## Task goal
Exactly as written, retype all of the records that come next.

## Provided records
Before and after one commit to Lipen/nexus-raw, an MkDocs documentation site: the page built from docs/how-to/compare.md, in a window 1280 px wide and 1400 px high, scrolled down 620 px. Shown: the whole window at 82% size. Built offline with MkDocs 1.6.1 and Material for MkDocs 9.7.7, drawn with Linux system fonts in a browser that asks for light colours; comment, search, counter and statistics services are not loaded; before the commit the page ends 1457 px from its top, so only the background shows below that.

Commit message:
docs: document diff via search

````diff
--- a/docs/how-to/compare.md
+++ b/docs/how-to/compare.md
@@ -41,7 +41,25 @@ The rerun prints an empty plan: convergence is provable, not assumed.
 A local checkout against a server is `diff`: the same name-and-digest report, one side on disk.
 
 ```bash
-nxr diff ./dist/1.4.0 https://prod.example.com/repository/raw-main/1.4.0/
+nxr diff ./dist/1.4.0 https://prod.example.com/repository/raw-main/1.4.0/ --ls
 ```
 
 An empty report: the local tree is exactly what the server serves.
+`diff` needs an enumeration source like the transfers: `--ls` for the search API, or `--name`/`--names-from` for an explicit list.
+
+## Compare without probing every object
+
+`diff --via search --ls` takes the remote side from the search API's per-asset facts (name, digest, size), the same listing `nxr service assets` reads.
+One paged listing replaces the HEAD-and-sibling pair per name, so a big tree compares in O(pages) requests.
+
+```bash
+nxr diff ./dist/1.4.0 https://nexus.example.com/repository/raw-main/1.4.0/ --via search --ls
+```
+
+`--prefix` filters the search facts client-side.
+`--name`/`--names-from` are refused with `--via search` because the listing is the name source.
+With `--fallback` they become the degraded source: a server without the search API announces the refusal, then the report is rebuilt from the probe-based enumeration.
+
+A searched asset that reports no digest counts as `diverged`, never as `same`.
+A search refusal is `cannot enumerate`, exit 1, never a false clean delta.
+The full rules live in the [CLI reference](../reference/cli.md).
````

## Result of the task
Before and after one commit to Lipen/nexus-raw, an MkDocs documentation site: the page built from docs/how-to/compare.md, in a window 1280 px wide and 1400 px high, scrolled down 620 px. Shown: the whole window at 82% size. Built offline with MkDocs 1.6.1 and Material for MkDocs 9.7.7, drawn with Linux system fonts in a browser that asks for light colours; comment, search, counter and statistics services are not loaded; before the commit the page ends 1457 px from its top, so only the background shows below that.

Commit message:
docs: document diff via search

````diff
--- a/docs/how-to/compare.md
+++ b/docs/how-to/compare.md
@@ -41,7 +41,25 @@ The rerun prints an empty plan: convergence is provable, not assumed.
 A local checkout against a server is `diff`: the same name-and-digest report, one side on disk.
 
 ```bash
-nxr diff ./dist/1.4.0 https://prod.example.com/repository/raw-main/1.4.0/
+nxr diff ./dist/1.4.0 https://prod.example.com/repository/raw-main/1.4.0/ --ls
 ```
 
 An empty report: the local tree is exactly what the server serves.
+`diff` needs an enumeration source like the transfers: `--ls` for the search API, or `--name`/`--names-from` for an explicit list.
+
+## Compare without probing every object
+
+`diff --via search --ls` takes the remote side from the search API's per-asset facts (name, digest, size), the same listing `nxr service assets` reads.
+One paged listing replaces the HEAD-and-sibling pair per name, so a big tree compares in O(pages) requests.
+
+```bash
+nxr diff ./dist/1.4.0 https://nexus.example.com/repository/raw-main/1.4.0/ --via search --ls
+```
+
+`--prefix` filters the search facts client-side.
+`--name`/`--names-from` are refused with `--via search` because the listing is the name source.
+With `--fallback` they become the degraded source: a server without the search API announces the refusal, then the report is rebuilt from the probe-based enumeration.
+
+A searched asset that reports no digest counts as `diverged`, never as `same`.
+A search refusal is `cannot enumerate`, exit 1, never a false clean delta.
+The full rules live in the [CLI reference](../reference/cli.md).
````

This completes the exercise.